Work instruction: Below are the records; collect from them each line containing the string "bundles".

Source data:
┌────────
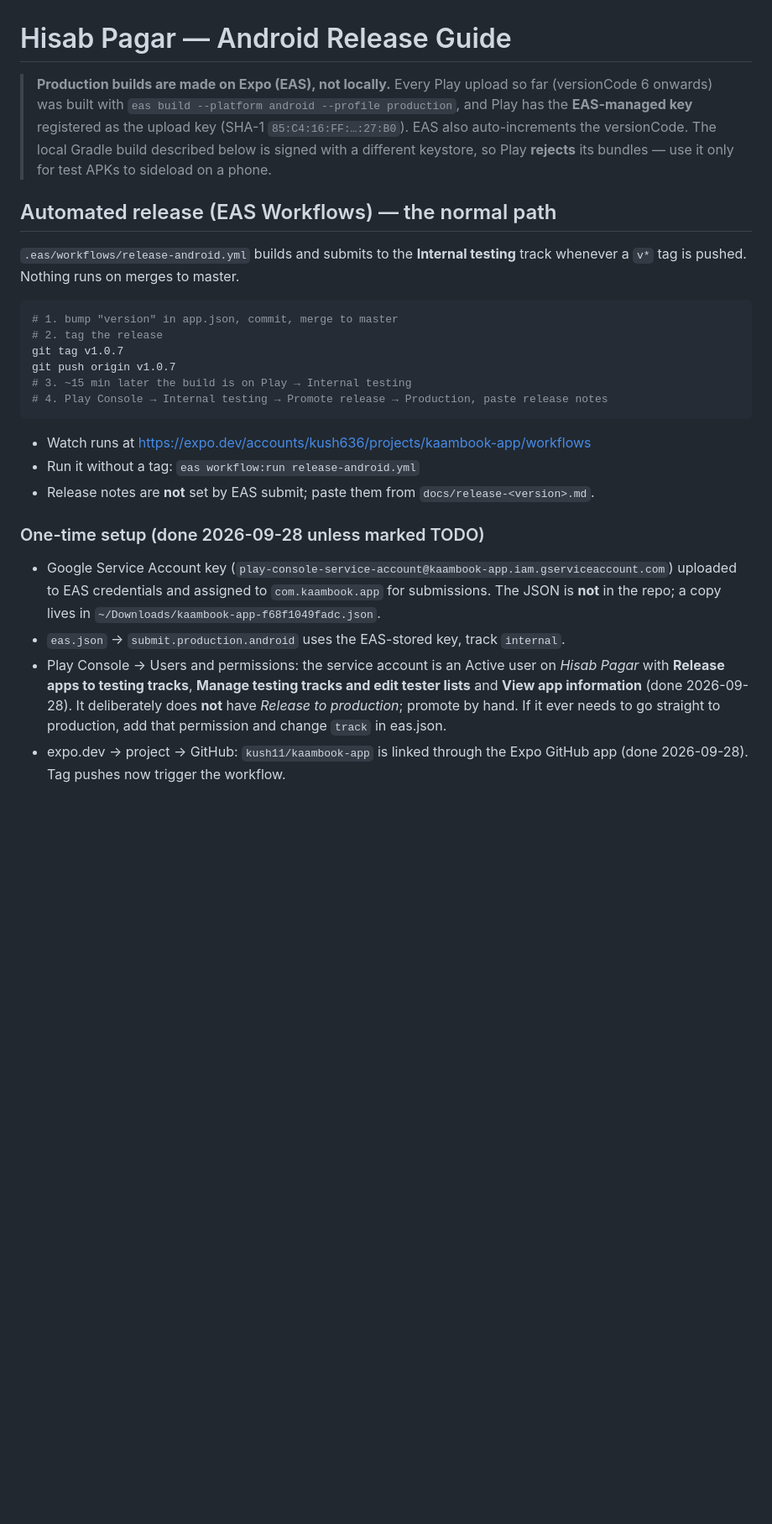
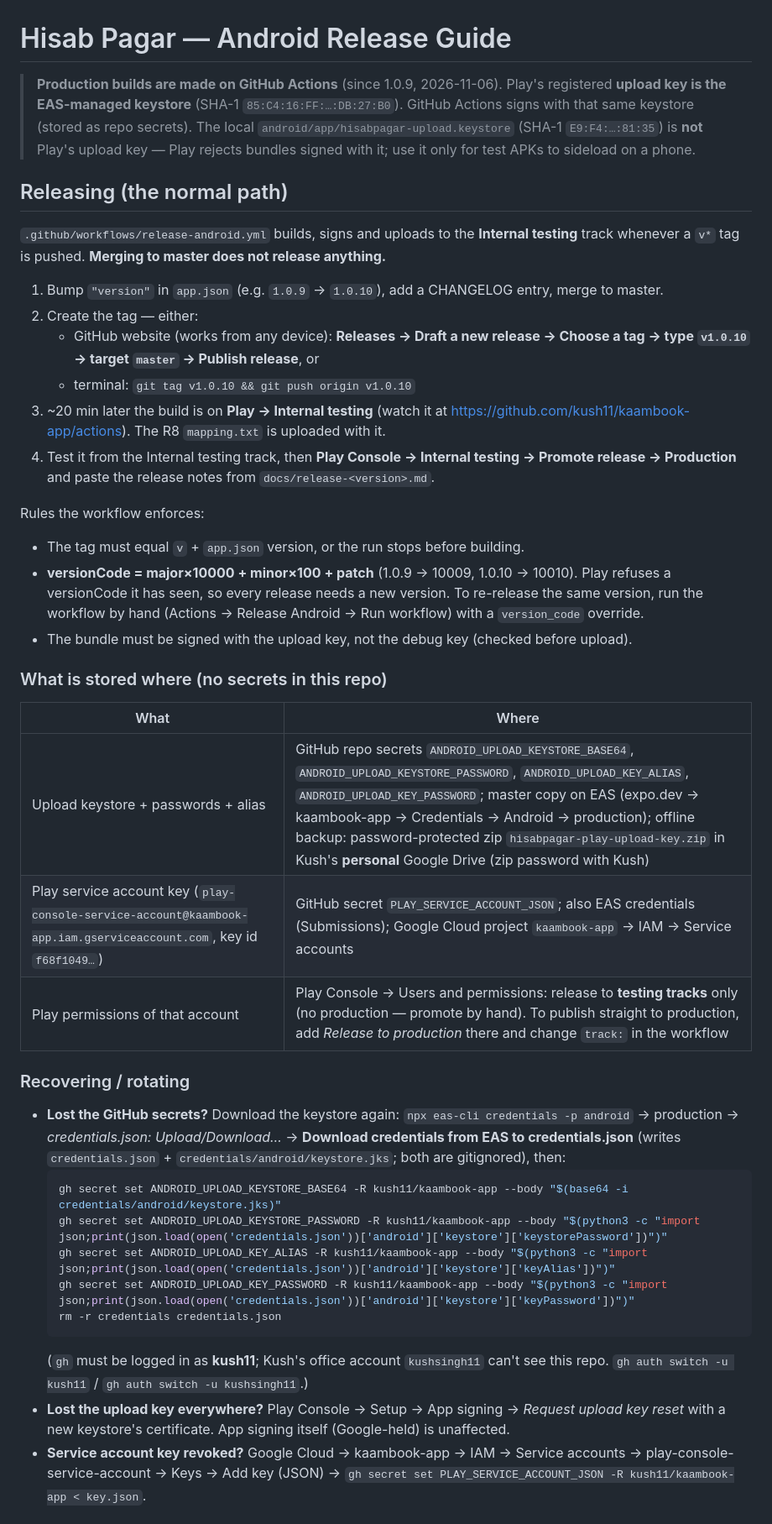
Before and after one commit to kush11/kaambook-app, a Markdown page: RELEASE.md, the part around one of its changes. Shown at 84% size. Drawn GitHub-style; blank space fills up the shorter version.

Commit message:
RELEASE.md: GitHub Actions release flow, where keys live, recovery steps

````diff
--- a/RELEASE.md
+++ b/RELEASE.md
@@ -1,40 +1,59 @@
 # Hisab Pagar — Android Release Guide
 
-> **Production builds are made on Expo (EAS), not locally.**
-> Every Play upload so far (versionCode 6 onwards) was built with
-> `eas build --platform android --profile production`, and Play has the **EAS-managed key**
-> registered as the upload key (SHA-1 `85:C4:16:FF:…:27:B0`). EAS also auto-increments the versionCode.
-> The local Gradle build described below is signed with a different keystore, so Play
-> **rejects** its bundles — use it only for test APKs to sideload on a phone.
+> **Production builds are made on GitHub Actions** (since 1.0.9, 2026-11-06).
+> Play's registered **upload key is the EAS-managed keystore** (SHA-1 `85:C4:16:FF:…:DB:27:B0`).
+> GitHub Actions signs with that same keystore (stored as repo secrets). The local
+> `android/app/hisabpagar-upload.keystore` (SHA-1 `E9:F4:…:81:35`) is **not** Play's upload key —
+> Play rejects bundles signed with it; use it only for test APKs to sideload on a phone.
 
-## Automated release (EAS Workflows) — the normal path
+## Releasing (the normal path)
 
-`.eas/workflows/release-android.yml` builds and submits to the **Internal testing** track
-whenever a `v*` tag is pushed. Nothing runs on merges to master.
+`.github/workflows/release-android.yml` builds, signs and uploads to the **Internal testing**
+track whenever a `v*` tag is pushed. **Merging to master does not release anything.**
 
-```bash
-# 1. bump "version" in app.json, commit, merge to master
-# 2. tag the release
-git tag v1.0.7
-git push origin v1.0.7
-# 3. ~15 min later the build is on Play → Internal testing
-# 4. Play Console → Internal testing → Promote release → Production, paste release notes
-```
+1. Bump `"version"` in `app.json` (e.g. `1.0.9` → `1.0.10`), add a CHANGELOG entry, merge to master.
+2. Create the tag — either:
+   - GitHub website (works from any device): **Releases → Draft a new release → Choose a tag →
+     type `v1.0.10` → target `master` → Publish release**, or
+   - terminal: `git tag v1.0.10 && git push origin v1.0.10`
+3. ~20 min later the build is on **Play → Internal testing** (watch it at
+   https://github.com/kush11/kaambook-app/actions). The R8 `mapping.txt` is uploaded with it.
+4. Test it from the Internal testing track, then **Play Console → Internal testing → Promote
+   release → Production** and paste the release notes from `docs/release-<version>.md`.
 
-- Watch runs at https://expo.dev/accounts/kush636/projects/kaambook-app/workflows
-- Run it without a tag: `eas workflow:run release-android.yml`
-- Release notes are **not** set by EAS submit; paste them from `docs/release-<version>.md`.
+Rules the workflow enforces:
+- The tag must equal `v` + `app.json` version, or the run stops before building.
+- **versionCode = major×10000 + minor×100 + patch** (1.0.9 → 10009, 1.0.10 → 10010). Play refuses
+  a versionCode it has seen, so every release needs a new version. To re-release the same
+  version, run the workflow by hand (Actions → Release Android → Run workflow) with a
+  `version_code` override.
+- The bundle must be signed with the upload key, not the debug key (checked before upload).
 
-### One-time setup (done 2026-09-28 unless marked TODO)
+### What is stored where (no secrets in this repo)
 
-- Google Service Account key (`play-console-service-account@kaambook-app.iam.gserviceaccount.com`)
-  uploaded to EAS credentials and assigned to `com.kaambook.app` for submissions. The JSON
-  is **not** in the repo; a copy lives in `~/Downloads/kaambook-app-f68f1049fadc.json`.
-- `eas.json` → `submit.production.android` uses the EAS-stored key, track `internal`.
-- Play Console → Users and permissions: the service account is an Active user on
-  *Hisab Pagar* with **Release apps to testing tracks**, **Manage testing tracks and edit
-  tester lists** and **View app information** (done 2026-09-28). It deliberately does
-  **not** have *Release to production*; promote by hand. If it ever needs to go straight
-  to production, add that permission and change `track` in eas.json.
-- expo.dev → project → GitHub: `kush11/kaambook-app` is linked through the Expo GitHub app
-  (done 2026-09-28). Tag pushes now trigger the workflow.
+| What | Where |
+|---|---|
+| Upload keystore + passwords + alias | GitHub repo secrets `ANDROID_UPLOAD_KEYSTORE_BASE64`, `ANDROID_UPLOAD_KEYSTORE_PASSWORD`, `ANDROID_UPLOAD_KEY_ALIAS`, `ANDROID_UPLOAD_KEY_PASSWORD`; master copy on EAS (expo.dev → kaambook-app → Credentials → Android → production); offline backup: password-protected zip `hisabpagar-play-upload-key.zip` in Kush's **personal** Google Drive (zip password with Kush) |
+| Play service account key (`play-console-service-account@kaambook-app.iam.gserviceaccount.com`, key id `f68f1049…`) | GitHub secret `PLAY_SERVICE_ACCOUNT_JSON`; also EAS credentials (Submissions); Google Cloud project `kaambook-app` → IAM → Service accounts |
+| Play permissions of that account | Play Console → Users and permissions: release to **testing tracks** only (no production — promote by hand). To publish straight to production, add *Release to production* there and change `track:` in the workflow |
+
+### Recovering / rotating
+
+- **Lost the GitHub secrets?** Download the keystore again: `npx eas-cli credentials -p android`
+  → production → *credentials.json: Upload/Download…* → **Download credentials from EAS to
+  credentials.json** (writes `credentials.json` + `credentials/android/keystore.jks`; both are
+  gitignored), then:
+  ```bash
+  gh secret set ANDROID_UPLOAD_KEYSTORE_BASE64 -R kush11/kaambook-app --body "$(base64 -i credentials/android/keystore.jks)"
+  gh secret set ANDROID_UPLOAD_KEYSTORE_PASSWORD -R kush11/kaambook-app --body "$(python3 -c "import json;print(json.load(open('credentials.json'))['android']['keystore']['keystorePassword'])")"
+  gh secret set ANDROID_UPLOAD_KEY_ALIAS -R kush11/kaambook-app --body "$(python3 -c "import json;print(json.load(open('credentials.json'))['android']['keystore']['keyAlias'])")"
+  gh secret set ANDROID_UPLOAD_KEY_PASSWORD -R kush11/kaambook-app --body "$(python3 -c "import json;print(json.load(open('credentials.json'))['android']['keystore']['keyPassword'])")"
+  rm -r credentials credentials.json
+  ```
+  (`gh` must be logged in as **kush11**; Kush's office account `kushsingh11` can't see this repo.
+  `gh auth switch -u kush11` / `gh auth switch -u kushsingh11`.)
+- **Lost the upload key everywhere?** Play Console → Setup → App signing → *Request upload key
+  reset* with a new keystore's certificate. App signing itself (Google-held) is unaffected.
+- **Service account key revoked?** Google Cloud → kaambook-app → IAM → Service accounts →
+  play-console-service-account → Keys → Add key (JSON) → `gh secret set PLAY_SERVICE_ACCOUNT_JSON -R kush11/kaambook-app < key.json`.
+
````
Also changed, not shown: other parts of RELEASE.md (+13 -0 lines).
└────────
Problem solution:
-> **rejects** its bundles — use it only for test APKs to sideload on a phone.
+> Play rejects bundles signed with it; use it only for test APKs to sideload on a phone.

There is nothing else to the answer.